Technical Interest Group (TIG) on autocatalytic sets
The COBRA Technical Interest Group (TIG) on autocatalytic sets (ACSs) will be hosted at ECLT from Nov 18 to 28, 2013 and it will focus on some key technical aspects concerning both the emergence and the identification of ACSs in catalytic reaction networks.
Autocatalytic sets, broadly defined as sets of molecules where the formation of each molecule is catalyzed by another molecule of the set, seem to have played an important role in the processes that led to the origin of life. Furthermore, they also perform very important tasks in the current cell architecture; hence, exploiting the properties of these bio-chemical structures could lead to the creation of new living technologies.
An important aspect of the ACSs concerns their spontaneous emergence. Although their appearance has been shown in several theoretical models, it is very difficult to reproduce their emergence in wet laboratories.
The TIG will consist of an intensive two-weeks study period aimed at understanding in depth the behaviour of these theoretical models, on the basis of extensive previous work at ECLT and Lausanne. The main topics that will be addressed are:
- The role of the ACSs in bio-chemical network dynamics
- The network structures favoring the formation of such kind of dynamical and topological structures
- The algorithms devoted to the identification of ACSs.
In this period ECLT will host dr. Wim Hordijk, a well-known researcher in autocatalytic sets, as well as the interested COBRA partners, for working with Alessandro Filisetti and other post-docs of ECLT, with prof. Irene Poli and with proff. Roberto Serra and Marco Villani from Modena University.
Alessandro Filisetti holds a PhD in “Multiscale Modeling, Computational Simulation and Characterization in Material and Life Sciences” obtained at the University of Modena and Reggio Emilia, in 2011. His research interests concern the analysis and the characterization of self-organizing behaviors in both natural and artificial systems. Currently his research focuses on two distinct topics: protocell models and propagation of sustainable initiatives, innovations in general, in socio-economic energy systems.
Wim Hordijk is a well-known researcher in complex systems. In particular, in the last years he has worked on autocatalytic reaction sets with Mike Steel and they have published an extremely interesting series of papers.

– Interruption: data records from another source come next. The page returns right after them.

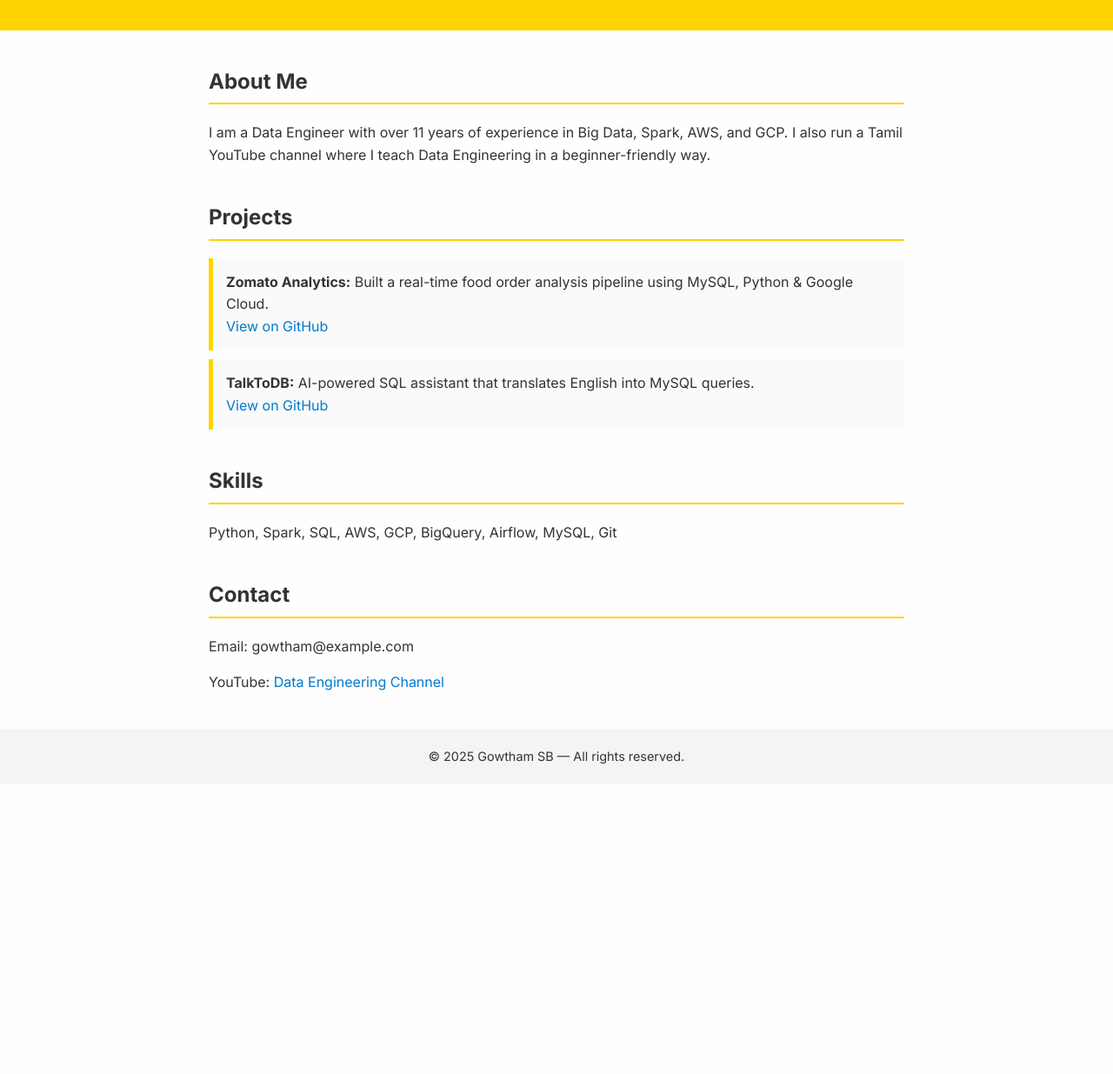
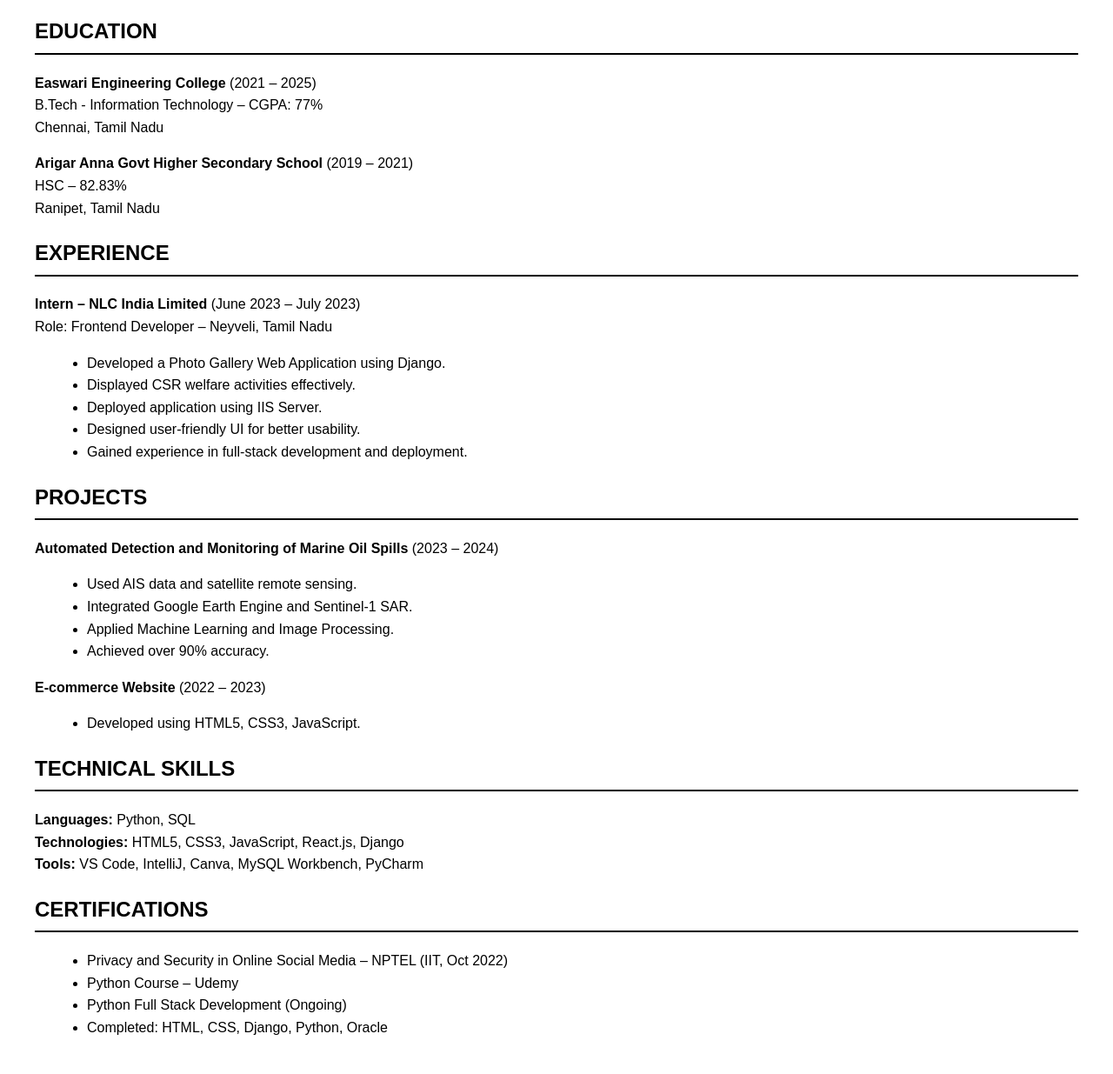
Before and after one commit to poovarasan450/resume, a plain HTML site: page index.html in a window 1280 px wide. Shown: the part 150-1385 px from the top of the page at 87% size. Before the commit the page ends 1051 px from the top, so only its background shows below. Drawn offline with Linux system fonts and the light colour scheme.

Commit message:
Update index.html

```diff
--- a/index.html
+++ b/index.html
@@ -1,107 +1,88 @@
 <!DOCTYPE html>
 <html lang="en">
 <head>
-  <meta charset="UTF-8" />
-  <meta name="viewport" content="width=device-width, initial-scale=1.0" />
-  <title>Gowtham SB | Data Engineer</title>
-  <link href="https://fonts.googleapis.com/css2?family=Inter:wght@400;700&display=swap" rel="stylesheet">
+    <meta charset="UTF-8">
+    <title>Poovarasan Resume</title>
     <style>
         body {
-      font-family: 'Inter', sans-serif;
-      margin: 0;
-      padding: 0;
-      background: #fefefe;
-      color: #333;
+            font-family: Arial, sans-serif;
+            margin: 40px;
             line-height: 1.6;
         }
-    header {
-      background-color: #ffd400;
-      padding: 40px 20px;
+        h1 {
             text-align: center;
+            margin-bottom: 5px;
         }
-    header h1 {
-      margin: 0;
-      font-size: 2.5em;
-    }
-    header p {
-      margin: 10px 0 0;
-      font-size: 1.2em;
-    }
-    section {
-      max-width: 800px;
-      margin: 40px auto;
-      padding: 0 20px;
+        .contact {
+            text-align: center;
+            margin-bottom: 20px;
         }
         h2 {
-      border-bottom: 2px solid #ffd400;
+            border-bottom: 2px solid black;
             padding-bottom: 5px;
         }
         ul {
-      list-style: none;
-      padding-left: 0;
-    }
-    li {
-      background: #fafafa;
-      margin: 10px 0;
-      padding: 15px;
-      border-left: 5px solid #ffd400;
-    }
-    footer {
-      text-align: center;
-      padding: 20px;
-      font-size: 0.9em;
-      background: #f4f4f4;
-      margin-top: 40px;
-    }
-    a {
-      color: #007acc;
-      text-decoration: none;
-    }
-    a:hover {
-      text-decoration: underline;
+            margin-left: 20px;
         }
     </style>
 </head>
 <body>
 
-  <header>
-    <h1>Gowtham SB</h1>
-    <p>Data Engineer | YouTuber | Educator</p>
-  </header>
+<h1>POOVARASAN P</h1>
+<div class="contact">
+    Chennai, Tamil Nadu <br>
+    +91-8148570044 | poovarasanofficial2004@gmail.com
+</div>
 
-  <section>
-    <h2>About Me</h2>
-    <p>I am a Data Engineer with over 11 years of experience in Big Data, Spark, AWS, and GCP. I also run a Tamil YouTube channel where I teach Data Engineering in a beginner-friendly way.</p>
-  </section>
+<h2>EDUCATION</h2>
+<p><strong>Easwari Engineering College</strong> (2021 – 2025)<br>
+B.Tech - Information Technology – CGPA: 77%<br>
+Chennai, Tamil Nadu</p>
 
-  <section>
-    <h2>Projects</h2>
+<p><strong>Arigar Anna Govt Higher Secondary School</strong> (2019 – 2021)<br>
+HSC – 82.83%<br>
+Ranipet, Tamil Nadu</p>
+
+<h2>EXPERIENCE</h2>
+<p><strong>Intern – NLC India Limited</strong> (June 2023 – July 2023)<br>
+Role: Frontend Developer – Neyveli, Tamil Nadu</p>
+
 <ul>
-      <li>
-        <strong>Zomato Analytics:</strong> Built a real-time food order analysis pipeline using MySQL, Python & Google Cloud. <br>
-        <a href="#">View on GitHub</a>
-      </li>
-      <li>
-        <strong>TalkToDB:</strong> AI-powered SQL assistant that translates English into MySQL queries. <br>
-        <a href="#">View on GitHub</a>
-      </li>
+    <li>Developed a Photo Gallery Web Application using Django.</li>
+    <li>Displayed CSR welfare activities effectively.</li>
+    <li>Deployed application using IIS Server.</li>
+    <li>Designed user-friendly UI for better usability.</li>
+    <li>Gained experience in full-stack development and deployment.</li>
 </ul>
-  </section>
 
-  <section>
-    <h2>Skills</h2>
-    <p>Python, Spark, SQL, AWS, GCP, BigQuery, Airflow, MySQL, Git</p>
-  </section>
+<h2>PROJECTS</h2>
+<p><strong>Automated Detection and Monitoring of Marine Oil Spills</strong> (2023 – 2024)</p>
+<ul>
+    <li>Used AIS data and satellite remote sensing.</li>
+    <li>Integrated Google Earth Engine and Sentinel-1 SAR.</li>
+    <li>Applied Machine Learning and Image Processing.</li>
+    <li>Achieved over 90% accuracy.</li>
+</ul>
 
-  <section>
-    <h2>Contact</h2>
-    <p>Email: gowtham@example.com</p>
-    <p>YouTube: <a href="https://www.youtube.com/@dataengineeringvideos">Data Engineering Channel</a></p>
-  </section>
+<p><strong>E-commerce Website</strong> (2022 – 2023)</p>
+<ul>
+    <li>Developed using HTML5, CSS3, JavaScript.</li>
+</ul>
 
-  <footer>
-    &copy; 2025 Gowtham SB — All rights reserved.
-  </footer>
+<h2>TECHNICAL SKILLS</h2>
+<p>
+<strong>Languages:</strong> Python, SQL <br>
+<strong>Technologies:</strong> HTML5, CSS3, JavaScript, React.js, Django <br>
+<strong>Tools:</strong> VS Code, IntelliJ, Canva, MySQL Workbench, PyCharm
+</p>
+
+<h2>CERTIFICATIONS</h2>
+<ul>
+    <li>Privacy and Security in Online Social Media – NPTEL (IIT, Oct 2022)</li>
+    <li>Python Course – Udemy</li>
+    <li>Python Full Stack Development (Ongoing)</li>
+    <li>Completed: HTML, CSS, Django, Python, Oracle</li>
+</ul>
 
 </body>
 </html>
```
Lines whose indentation alone changed are shown as unchanged.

In the beginning, they developed a method to identify such sets, later they deepened the conceptual aspects, developing the notion of RAF sets (reflexive autocatalytic sets).
Irene Poli is Professor of Statistics at the Ca' Foscari University of Venice and Director of the European Centre for Living Technology. She leads a research group on Statistical Design of Experiments and Data Analysis for combinatorially complex high dimensional problems, developing a new approach to design and modelling based on the concept of evolution.
Roberto Serra since 2004 is full professor of computer science and engineering at the University of Modena and Reggio Emilia. His main focus areas include: modelling genetic regulatory networks, modelling the dynamics of populations of protocells, modelling cascades of innovations in social systems.
Marco Villani is researcher and professor in Engineering and Computer Science at the University of Modena and Reggio Emilia. Hewas and is involved in several Italian and European projects, applying complex systems concepts in areas that require strong interdisciplinary interactions.